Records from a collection

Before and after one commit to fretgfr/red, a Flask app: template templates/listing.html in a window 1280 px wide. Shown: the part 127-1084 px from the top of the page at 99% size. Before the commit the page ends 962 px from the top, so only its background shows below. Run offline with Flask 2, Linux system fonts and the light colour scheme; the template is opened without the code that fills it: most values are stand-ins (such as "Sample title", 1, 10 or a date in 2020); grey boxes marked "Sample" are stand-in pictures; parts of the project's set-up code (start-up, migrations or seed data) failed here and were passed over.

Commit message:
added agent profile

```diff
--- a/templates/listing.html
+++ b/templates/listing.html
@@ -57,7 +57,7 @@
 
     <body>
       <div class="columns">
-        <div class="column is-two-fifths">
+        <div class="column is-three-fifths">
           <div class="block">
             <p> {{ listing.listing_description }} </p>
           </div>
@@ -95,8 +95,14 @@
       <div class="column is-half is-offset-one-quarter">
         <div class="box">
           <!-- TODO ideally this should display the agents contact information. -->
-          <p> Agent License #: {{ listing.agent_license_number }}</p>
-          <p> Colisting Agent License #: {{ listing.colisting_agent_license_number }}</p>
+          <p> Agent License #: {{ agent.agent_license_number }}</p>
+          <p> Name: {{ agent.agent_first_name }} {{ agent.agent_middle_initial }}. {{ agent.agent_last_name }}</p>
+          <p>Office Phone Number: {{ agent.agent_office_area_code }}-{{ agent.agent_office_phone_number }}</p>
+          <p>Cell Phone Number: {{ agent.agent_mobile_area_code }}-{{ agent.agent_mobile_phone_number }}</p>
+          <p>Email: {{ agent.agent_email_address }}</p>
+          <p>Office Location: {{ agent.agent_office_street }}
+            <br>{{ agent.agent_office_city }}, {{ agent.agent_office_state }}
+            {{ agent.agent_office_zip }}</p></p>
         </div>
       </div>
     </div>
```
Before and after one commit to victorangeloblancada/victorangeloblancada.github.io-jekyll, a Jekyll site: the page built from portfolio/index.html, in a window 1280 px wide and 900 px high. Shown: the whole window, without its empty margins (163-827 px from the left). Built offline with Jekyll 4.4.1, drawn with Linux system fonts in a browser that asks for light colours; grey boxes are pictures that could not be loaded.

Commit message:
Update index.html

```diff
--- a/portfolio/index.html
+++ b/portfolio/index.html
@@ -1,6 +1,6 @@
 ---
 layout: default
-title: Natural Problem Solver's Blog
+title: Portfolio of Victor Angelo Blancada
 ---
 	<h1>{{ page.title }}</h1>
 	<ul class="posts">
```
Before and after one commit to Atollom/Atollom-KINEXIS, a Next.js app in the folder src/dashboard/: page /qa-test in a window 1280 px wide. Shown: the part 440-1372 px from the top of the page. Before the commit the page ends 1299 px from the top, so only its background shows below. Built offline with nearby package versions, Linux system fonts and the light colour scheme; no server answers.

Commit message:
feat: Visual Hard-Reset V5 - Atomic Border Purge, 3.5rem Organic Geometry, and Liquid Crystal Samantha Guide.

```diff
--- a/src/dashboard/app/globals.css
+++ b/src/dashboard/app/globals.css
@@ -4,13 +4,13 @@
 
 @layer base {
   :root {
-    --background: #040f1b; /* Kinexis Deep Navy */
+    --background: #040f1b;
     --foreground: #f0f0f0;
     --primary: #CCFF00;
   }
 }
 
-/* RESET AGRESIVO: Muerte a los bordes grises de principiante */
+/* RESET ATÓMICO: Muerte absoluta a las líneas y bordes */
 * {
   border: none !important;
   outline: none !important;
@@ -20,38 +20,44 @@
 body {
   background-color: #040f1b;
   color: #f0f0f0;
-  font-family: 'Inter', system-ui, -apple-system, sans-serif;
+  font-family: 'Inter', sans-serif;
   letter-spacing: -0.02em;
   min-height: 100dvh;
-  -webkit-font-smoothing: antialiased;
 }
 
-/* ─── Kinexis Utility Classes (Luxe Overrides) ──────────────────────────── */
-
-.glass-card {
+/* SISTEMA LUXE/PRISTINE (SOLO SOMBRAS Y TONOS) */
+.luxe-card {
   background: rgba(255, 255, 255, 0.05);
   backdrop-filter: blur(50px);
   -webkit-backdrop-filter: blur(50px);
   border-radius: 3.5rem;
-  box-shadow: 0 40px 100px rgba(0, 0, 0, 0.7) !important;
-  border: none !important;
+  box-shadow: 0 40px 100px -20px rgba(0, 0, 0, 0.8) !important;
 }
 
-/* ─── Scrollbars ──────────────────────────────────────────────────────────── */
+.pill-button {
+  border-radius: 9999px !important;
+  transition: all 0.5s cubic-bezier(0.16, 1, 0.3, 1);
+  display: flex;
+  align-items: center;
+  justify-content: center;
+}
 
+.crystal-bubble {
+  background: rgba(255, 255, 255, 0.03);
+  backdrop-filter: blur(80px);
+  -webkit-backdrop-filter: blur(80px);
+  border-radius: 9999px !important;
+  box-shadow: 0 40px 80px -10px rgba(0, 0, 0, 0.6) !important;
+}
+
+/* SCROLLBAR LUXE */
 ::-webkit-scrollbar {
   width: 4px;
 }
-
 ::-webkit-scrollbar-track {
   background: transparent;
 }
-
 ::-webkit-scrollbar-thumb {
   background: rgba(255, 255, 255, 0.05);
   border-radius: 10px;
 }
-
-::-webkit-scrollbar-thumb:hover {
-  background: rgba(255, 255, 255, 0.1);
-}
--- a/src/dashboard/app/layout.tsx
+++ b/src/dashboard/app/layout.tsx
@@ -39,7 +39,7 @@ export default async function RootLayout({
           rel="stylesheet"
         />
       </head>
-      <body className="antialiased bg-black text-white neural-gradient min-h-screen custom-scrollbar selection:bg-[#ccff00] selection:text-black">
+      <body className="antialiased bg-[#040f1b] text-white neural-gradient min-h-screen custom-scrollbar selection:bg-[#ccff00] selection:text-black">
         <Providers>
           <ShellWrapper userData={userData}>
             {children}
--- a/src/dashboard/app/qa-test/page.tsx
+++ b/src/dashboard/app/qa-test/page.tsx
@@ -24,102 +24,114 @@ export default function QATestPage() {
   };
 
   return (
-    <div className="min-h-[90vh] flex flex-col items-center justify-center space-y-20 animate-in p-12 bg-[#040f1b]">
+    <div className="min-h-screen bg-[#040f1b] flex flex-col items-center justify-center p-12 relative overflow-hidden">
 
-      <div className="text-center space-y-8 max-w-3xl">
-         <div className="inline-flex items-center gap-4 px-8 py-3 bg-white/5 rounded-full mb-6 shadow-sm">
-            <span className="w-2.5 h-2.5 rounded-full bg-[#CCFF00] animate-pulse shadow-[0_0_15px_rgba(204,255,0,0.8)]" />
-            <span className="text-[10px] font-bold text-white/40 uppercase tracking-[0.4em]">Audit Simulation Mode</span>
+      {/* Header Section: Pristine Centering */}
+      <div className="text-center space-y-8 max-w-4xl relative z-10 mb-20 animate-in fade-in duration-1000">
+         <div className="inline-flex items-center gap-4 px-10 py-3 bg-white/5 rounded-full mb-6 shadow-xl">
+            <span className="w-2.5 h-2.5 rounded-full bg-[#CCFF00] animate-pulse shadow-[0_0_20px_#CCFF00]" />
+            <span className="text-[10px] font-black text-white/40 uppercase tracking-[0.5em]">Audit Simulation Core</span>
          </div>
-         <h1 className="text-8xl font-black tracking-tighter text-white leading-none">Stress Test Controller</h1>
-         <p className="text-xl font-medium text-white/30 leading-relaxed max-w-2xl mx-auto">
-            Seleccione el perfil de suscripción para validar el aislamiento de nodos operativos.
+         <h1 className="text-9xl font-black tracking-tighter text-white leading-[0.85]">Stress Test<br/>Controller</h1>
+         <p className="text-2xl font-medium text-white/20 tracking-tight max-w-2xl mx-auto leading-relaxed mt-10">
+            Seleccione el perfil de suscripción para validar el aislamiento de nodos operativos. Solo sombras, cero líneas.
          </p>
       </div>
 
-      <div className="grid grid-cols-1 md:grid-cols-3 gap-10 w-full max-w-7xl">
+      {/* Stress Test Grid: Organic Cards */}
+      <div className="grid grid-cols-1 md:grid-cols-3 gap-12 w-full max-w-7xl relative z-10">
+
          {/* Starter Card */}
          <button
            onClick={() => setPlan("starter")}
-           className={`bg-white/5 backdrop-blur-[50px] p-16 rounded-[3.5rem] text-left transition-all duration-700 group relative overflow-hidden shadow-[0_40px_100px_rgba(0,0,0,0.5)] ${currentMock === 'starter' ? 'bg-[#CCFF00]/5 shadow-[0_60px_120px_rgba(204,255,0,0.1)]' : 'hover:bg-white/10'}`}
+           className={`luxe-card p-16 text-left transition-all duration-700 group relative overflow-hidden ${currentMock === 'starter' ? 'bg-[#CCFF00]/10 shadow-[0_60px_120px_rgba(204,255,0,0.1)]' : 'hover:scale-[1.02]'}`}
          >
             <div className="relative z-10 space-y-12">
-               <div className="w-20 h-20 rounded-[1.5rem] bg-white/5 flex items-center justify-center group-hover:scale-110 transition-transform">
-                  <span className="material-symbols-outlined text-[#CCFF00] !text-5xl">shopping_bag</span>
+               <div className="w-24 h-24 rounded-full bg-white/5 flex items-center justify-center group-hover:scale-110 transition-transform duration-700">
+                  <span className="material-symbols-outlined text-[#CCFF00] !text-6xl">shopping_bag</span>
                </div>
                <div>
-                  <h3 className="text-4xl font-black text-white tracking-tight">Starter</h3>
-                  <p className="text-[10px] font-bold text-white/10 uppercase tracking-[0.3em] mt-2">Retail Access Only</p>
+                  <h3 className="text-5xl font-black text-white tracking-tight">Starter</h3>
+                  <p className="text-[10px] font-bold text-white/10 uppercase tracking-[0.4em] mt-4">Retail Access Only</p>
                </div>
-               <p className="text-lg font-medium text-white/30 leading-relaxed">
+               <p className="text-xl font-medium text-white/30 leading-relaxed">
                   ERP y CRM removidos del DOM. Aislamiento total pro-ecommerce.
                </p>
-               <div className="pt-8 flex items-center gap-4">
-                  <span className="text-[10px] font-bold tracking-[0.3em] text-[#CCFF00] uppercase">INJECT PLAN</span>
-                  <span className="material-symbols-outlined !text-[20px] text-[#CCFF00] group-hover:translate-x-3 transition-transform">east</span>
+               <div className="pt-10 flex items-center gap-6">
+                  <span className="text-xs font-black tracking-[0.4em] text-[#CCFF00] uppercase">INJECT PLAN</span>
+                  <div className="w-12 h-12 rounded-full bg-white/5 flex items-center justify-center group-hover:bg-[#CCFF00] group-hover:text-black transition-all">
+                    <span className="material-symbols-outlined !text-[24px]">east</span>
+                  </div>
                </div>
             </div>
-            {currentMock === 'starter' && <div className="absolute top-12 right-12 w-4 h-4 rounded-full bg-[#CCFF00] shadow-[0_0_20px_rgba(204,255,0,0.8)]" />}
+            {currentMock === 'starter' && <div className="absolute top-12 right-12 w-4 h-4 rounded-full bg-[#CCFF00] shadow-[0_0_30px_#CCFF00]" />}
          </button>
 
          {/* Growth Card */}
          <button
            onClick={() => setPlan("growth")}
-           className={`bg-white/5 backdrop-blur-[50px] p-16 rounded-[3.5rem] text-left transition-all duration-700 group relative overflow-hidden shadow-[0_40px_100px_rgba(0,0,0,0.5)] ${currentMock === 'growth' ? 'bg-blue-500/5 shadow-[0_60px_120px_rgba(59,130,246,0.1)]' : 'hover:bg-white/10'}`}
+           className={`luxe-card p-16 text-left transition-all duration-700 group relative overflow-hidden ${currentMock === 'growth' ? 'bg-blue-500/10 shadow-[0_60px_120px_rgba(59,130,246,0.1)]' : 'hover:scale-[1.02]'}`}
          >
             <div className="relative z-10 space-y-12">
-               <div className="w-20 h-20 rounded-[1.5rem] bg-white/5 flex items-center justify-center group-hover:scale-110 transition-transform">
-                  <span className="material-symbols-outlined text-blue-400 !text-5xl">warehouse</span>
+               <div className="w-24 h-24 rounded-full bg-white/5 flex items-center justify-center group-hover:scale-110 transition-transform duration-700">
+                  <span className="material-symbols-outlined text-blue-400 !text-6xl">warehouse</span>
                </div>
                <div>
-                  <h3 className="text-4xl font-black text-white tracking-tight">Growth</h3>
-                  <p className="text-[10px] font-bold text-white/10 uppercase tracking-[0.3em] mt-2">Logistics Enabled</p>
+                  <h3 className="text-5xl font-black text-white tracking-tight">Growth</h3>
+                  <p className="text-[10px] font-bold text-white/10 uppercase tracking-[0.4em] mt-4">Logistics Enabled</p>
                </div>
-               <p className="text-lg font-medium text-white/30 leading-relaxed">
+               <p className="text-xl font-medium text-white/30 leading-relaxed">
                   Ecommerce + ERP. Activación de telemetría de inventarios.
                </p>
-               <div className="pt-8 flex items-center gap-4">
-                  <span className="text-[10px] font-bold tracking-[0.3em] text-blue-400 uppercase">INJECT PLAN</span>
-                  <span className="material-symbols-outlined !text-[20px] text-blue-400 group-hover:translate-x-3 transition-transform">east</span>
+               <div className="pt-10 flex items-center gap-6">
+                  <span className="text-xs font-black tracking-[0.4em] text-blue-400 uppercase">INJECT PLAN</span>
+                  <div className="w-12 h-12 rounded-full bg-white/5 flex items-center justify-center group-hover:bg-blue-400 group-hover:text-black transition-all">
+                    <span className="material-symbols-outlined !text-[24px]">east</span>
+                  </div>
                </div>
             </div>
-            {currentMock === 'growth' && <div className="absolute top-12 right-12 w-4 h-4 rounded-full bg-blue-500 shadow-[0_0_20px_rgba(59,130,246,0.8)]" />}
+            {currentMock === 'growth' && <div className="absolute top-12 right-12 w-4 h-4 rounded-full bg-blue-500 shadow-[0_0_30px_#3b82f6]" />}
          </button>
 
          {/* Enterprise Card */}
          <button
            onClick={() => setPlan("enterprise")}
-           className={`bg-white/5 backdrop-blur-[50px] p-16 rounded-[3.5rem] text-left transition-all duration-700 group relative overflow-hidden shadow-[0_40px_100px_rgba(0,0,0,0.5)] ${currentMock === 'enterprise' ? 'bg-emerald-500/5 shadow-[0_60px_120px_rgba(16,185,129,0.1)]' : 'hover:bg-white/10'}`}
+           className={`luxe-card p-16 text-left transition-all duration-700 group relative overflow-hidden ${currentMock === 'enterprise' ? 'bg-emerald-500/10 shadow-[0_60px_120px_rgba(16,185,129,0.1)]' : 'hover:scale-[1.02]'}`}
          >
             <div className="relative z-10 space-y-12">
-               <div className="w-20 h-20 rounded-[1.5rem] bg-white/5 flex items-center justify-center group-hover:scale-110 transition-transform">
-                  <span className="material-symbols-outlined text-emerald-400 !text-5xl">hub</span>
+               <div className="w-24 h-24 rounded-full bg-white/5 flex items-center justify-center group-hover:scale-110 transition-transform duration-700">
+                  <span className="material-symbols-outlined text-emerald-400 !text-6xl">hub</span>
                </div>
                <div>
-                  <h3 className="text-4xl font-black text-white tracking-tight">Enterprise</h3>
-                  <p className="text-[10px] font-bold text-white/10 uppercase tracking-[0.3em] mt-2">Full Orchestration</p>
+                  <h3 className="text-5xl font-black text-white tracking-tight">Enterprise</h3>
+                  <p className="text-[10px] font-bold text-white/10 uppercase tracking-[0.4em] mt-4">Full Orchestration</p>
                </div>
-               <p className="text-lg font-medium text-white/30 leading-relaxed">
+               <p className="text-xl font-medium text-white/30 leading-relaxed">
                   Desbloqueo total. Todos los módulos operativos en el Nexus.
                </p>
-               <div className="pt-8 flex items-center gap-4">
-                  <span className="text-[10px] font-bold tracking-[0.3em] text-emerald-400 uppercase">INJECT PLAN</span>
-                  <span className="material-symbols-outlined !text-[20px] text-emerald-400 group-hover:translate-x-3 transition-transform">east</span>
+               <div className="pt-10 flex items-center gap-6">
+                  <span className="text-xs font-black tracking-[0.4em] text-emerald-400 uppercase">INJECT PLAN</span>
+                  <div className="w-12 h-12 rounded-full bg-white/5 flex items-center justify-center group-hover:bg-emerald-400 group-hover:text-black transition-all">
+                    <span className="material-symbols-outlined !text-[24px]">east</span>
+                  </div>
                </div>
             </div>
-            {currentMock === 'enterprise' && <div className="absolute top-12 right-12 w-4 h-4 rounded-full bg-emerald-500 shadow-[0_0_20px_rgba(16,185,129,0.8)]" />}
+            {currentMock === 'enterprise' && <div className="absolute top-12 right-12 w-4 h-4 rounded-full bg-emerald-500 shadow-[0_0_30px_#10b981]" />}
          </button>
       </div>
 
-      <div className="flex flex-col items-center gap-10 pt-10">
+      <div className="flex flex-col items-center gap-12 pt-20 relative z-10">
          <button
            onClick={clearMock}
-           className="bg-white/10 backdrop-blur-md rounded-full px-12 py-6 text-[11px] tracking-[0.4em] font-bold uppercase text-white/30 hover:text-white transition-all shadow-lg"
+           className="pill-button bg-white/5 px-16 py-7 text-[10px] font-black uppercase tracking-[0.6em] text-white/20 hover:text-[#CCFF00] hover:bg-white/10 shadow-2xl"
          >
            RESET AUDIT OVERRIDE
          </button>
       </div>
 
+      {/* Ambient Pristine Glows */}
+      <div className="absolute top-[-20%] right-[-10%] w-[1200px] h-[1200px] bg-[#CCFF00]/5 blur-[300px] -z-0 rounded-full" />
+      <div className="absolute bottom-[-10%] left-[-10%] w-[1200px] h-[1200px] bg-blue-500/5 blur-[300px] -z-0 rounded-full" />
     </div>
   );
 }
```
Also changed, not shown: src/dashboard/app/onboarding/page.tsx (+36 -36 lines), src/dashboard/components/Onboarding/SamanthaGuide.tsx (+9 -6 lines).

__Exercise details__
For the entries above, say how many lines contain the word "animate", giving the number alone.

__Written answer__
4